I was familiar with the industry as most contractors were construction workers. It’s part of my family history.

I decided to dig deeper into the problem. Improving the rejection process was my first mark in the company. I wanted to be thorough.

I learned from my time with my dad on construction sites as a kid. Many contractors are immigrants and have a basic level of English. Plus, they usually complete the process on their phones (which are not the latest models) and can’t be bothered by admin tasks.

The real issue was in the document submission process.

Keeping all this in mind, I revamped the experience on both sides. By giving better guidance and multilingual instructions, we reduced document rejections by 70% and multiple rejections by 95%.

My product sense guided me towards a meaningful resolution and a genuine improvement.

This sense helped me earn the trust of the users I met during the discovery phase. It gave me a tremendous advantage for the tasks that lay ahead.

Product sense was vital in pushing innovation in recruitment and securing deals with major companies.

Now the question is, how can you develop your Product Sense?

Product Sense is a skill you can learn and acquire. If you’re currently working on a product, you already have a basic understanding of it. Developing this skill will make you more effective at your job and allow you to focus on what matters the most.

Last week, I introduced​ the concept of the ring of influence to understand the power of context. To enhance your product sense, we need to delve deeper into this concept, refining each ring to greater detail.

The following rings of influence represent an augmented version of last week’s model. As mentioned, you, we, the Product Heroes, are at the core of the book I am writing. I aim to equip you with the skills and tools to bring your product vision to life and improve your professional journey.

The following tool lies at the heart of the system I’ve developed. It will be the cornerstone for our journey to conquer the product world.

Here’s the representation of the Product Sense Model based on the Rings of Influence:

Product Sense Model

In the next part, I will explain each of the nine rings and an exercise you can carry out next week.

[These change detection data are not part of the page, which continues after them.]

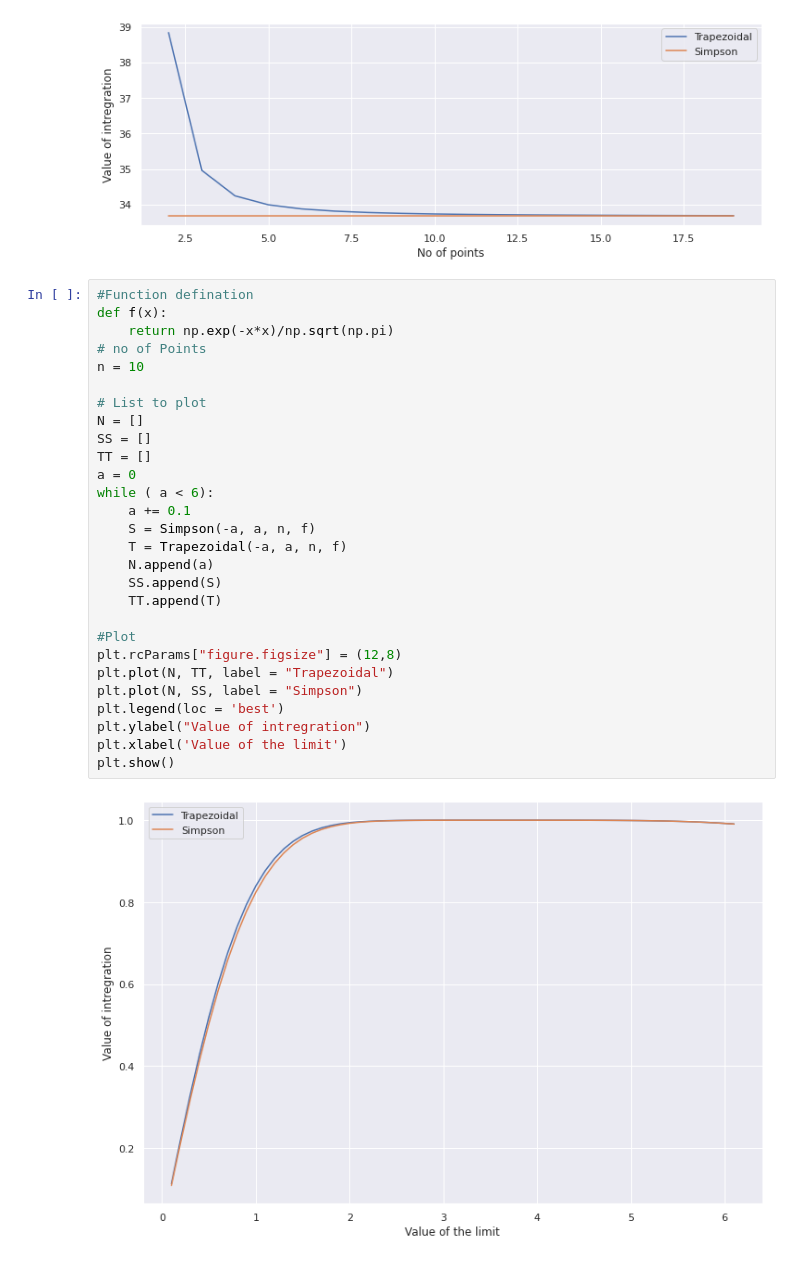
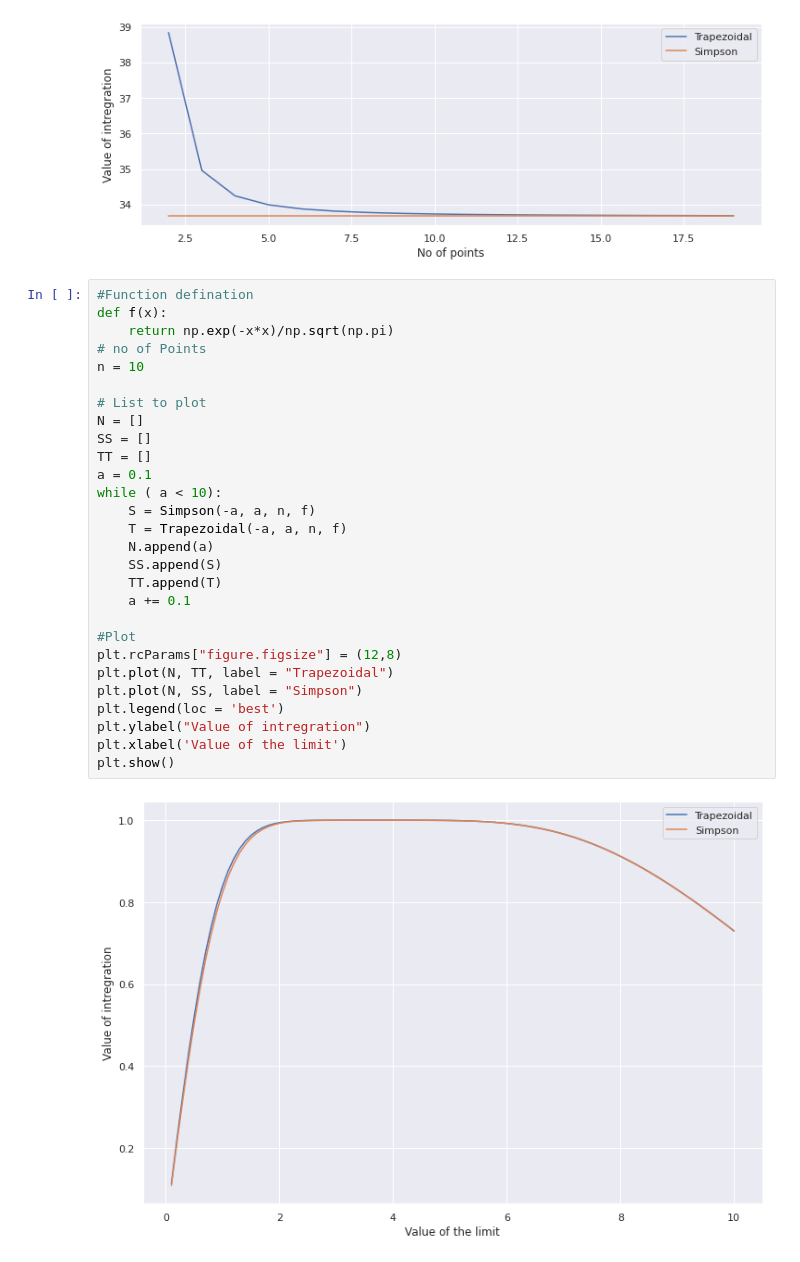
Before and after one commit to Souvik-0612/Numerical-Integration-, a Jupyter notebook: Analysis of Trapezoidal and Simpson1over3 rule.ipynb, the cells around one changed output. Cells and saved outputs as stored; diff of their text form.

```diff
--- a/Analysis of Trapezoidal and Simpson1over3 rule.ipynb
+++ b/Analysis of Trapezoidal and Simpson1over3 rule.ipynb
@@ -224,30 +224,30 @@ plt.show()
 # %%
 #Function defination
 def f(x):
     return np.exp(-x*x)/np.sqrt(np.pi)
 # no of Points
 n = 10
 
 # List to plot
 N = []
 SS = []
 TT = []
-a = 0
-while ( a < 6):
-    a += 0.1
+a = 0.1
+while ( a < 10):
     S = Simpson(-a, a, n, f)
     T = Trapezoidal(-a, a, n, f)
     N.append(a)
     SS.append(S)
     TT.append(T)
+    a += 0.1
 
 #Plot
 plt.rcParams["figure.figsize"] = (12,8)
 plt.plot(N, TT, label = "Trapezoidal")
 plt.plot(N, SS, label = "Simpson")
 plt.legend(loc = 'best')
 plt.ylabel("Value of intregration")
 plt.xlabel('Value of the limit')
 plt.show()
 # %% [output]
-[figure, old version]
+[figure, new version]
```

  1. The Product Creator — You! Your experiences and what influences you make up a big part of your product sense. Like I used my time on construction sites with my dad, you can use your experiences to help you.
  2. The Product — The more you know about your product, the better you can judge instinctively what you can do or the efforts required for a new idea. It includes features, technical details, data, architecture, strengths, and flaws.
  3. The Team — We talked about this last time. It’s important to understand everyone on your team. Who can help you experiment, explore, innovate, and tackle complex challenges? How do they work and collaborate? What type of leadership works best for each person? Remember, product sense is also a team effort.
  4. The Organisation — You need to see the big picture. What are the strengths and weaknesses of your organisation? What kind of people, skills, technologies, and knowledge do you have? What are its values, culture, and goals? Knowing this helps you understand what will work and offers valuable insights into what leverage you have at your disposal.
  5. The Competition Landscape — Knowing competitors’ products and strategies gives you insights about your customers. Who are your top competitors? Remember, competition can be broader and rooted in human nature. What do people do to avoid problems?
  6. The Industry — Stay updated with your industry. What are the latest trends, laws and practices? How is the industry changing? The industry constantly evolves, and you can move forward by understanding the underlying trends.
  7. Other Industries and Sea of Products — Often, inspiration comes from others and different industries. Some technologies even come from observing nature and animals. What kind of problems are they tackling, and how?
  8. The Technology and Economic Market Landscape — The economic, technological, and market situation impact everyone and everything. These factors influence product development. For example, recessions have pushed forward new types of businesses. History can help you predict what could happen next.
  9. The World — Finally, the world is your stage. Broad global trends, societal changes, and cultural shifts can all impact your product. When international events happen, they will affect your customers and users. How you adapt, anticipate, and cater to emerging needs could mean success or failure.
Spiderman Avengers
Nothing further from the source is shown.